YOUR ASSIGNMENT:
The copy must match the data word for word and contain no pictures.

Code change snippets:
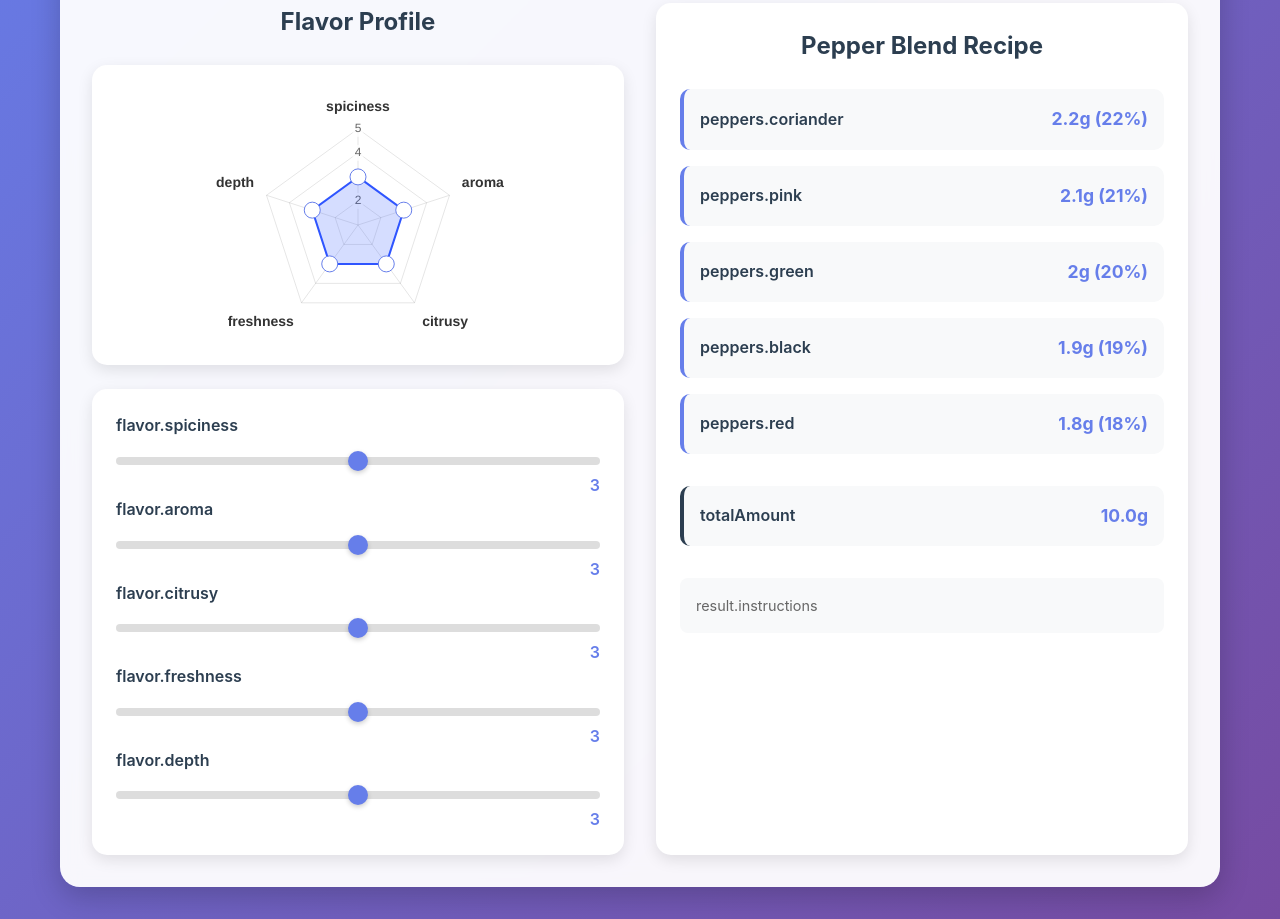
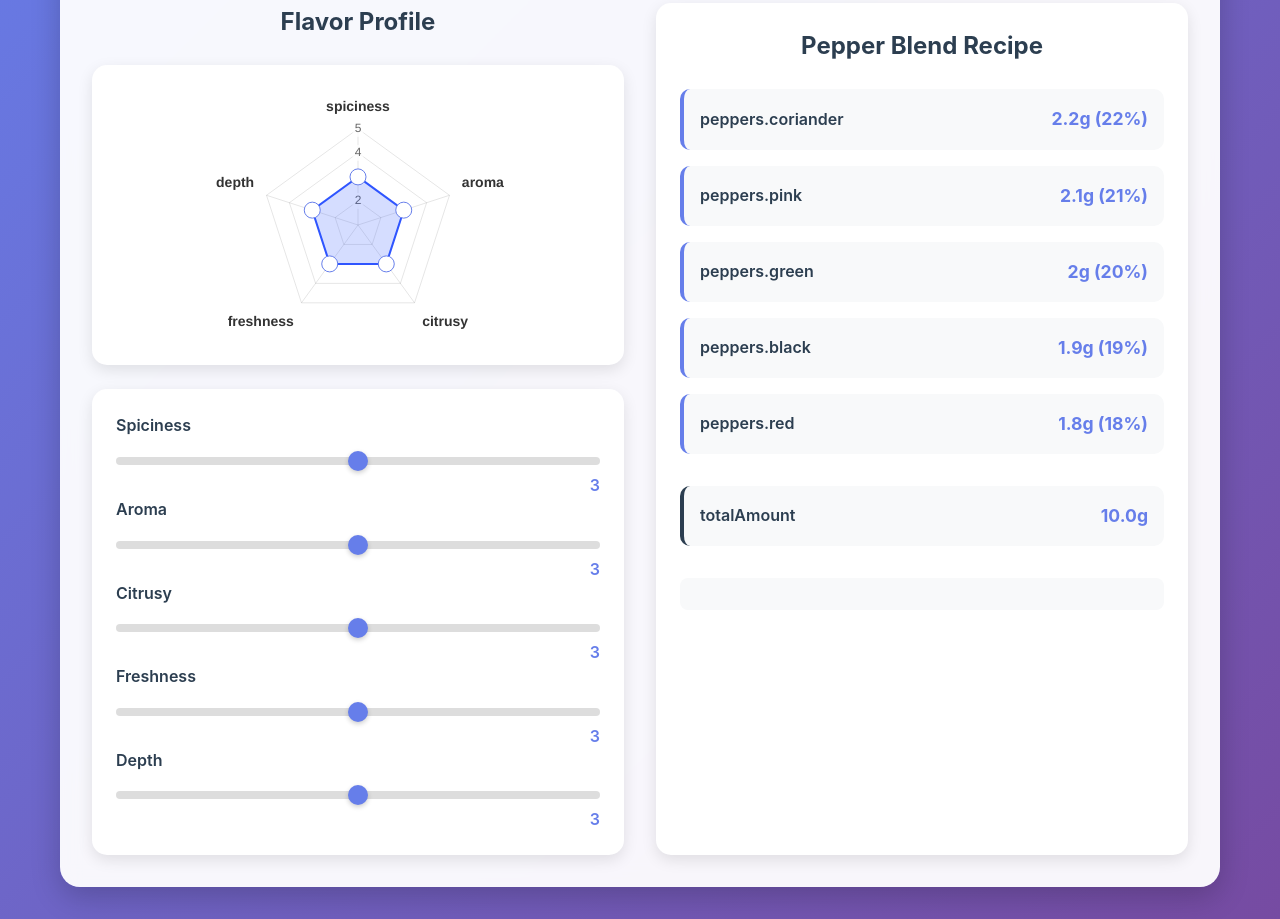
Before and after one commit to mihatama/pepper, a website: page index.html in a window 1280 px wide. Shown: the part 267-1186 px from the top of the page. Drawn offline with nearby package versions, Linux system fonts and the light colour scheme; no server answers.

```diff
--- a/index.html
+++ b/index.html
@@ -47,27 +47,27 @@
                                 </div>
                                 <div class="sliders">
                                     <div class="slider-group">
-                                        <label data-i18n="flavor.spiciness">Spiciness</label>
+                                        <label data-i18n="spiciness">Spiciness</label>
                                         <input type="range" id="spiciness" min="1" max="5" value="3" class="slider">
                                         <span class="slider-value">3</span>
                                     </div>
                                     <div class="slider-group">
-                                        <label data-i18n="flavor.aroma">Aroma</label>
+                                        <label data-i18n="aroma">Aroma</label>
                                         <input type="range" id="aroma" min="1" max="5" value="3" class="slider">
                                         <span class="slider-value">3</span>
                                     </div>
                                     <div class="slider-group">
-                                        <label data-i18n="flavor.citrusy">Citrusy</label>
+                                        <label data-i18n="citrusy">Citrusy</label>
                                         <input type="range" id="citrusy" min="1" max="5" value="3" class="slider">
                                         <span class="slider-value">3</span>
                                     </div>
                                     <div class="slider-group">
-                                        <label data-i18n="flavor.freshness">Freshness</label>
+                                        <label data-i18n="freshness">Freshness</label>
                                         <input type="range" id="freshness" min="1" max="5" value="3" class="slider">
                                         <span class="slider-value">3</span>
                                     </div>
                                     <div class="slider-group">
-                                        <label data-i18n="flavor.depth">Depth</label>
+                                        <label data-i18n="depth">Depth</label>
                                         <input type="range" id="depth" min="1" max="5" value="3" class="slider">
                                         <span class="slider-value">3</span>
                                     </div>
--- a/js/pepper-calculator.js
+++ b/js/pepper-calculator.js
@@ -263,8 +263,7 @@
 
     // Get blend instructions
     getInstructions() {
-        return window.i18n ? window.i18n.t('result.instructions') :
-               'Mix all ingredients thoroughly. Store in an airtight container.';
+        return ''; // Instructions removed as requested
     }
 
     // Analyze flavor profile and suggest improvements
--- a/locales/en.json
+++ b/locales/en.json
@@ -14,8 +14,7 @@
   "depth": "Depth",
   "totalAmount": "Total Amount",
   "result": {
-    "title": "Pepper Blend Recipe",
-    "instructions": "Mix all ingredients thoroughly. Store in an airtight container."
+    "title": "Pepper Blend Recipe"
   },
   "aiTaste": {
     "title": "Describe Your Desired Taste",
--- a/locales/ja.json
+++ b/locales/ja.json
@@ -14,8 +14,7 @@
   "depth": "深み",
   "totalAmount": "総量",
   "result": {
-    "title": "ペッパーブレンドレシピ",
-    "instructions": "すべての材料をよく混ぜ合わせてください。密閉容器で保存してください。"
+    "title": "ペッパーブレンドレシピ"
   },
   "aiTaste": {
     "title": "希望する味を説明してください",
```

ANSWER BOX:
Before and after one commit to mihatama/pepper, a website: page index.html in a window 1280 px wide. Shown: the part 267-1186 px from the top of the page. Drawn offline with nearby package versions, Linux system fonts and the light colour scheme; no server answers.

```diff
--- a/index.html
+++ b/index.html
@@ -47,27 +47,27 @@
                                 </div>
                                 <div class="sliders">
                                     <div class="slider-group">
-                                        <label data-i18n="flavor.spiciness">Spiciness</label>
+                                        <label data-i18n="spiciness">Spiciness</label>
                                         <input type="range" id="spiciness" min="1" max="5" value="3" class="slider">
                                         <span class="slider-value">3</span>
                                     </div>
                                     <div class="slider-group">
-                                        <label data-i18n="flavor.aroma">Aroma</label>
+                                        <label data-i18n="aroma">Aroma</label>
                                         <input type="range" id="aroma" min="1" max="5" value="3" class="slider">
                                         <span class="slider-value">3</span>
                                     </div>
                                     <div class="slider-group">
-                                        <label data-i18n="flavor.citrusy">Citrusy</label>
+                                        <label data-i18n="citrusy">Citrusy</label>
                                         <input type="range" id="citrusy" min="1" max="5" value="3" class="slider">
                                         <span class="slider-value">3</span>
                                     </div>
                                     <div class="slider-group">
-                                        <label data-i18n="flavor.freshness">Freshness</label>
+                                        <label data-i18n="freshness">Freshness</label>
                                         <input type="range" id="freshness" min="1" max="5" value="3" class="slider">
                                         <span class="slider-value">3</span>
                                     </div>
                                     <div class="slider-group">
-                                        <label data-i18n="flavor.depth">Depth</label>
+                                        <label data-i18n="depth">Depth</label>
                                         <input type="range" id="depth" min="1" max="5" value="3" class="slider">
                                         <span class="slider-value">3</span>
                                     </div>
--- a/js/pepper-calculator.js
+++ b/js/pepper-calculator.js
@@ -263,8 +263,7 @@
 
     // Get blend instructions
     getInstructions() {
-        return window.i18n ? window.i18n.t('result.instructions') :
-               'Mix all ingredients thoroughly. Store in an airtight container.';
+        return ''; // Instructions removed as requested
     }
 
     // Analyze flavor profile and suggest improvements
--- a/locales/en.json
+++ b/locales/en.json
@@ -14,8 +14,7 @@
   "depth": "Depth",
   "totalAmount": "Total Amount",
   "result": {
-    "title": "Pepper Blend Recipe",
-    "instructions": "Mix all ingredients thoroughly. Store in an airtight container."
+    "title": "Pepper Blend Recipe"
   },
   "aiTaste": {
     "title": "Describe Your Desired Taste",
--- a/locales/ja.json
+++ b/locales/ja.json
@@ -14,8 +14,7 @@
   "depth": "深み",
   "totalAmount": "総量",
   "result": {
-    "title": "ペッパーブレンドレシピ",
-    "instructions": "すべての材料をよく混ぜ合わせてください。密閉容器で保存してください。"
+    "title": "ペッパーブレンドレシピ"
   },
   "aiTaste": {
     "title": "希望する味を説明してください",
```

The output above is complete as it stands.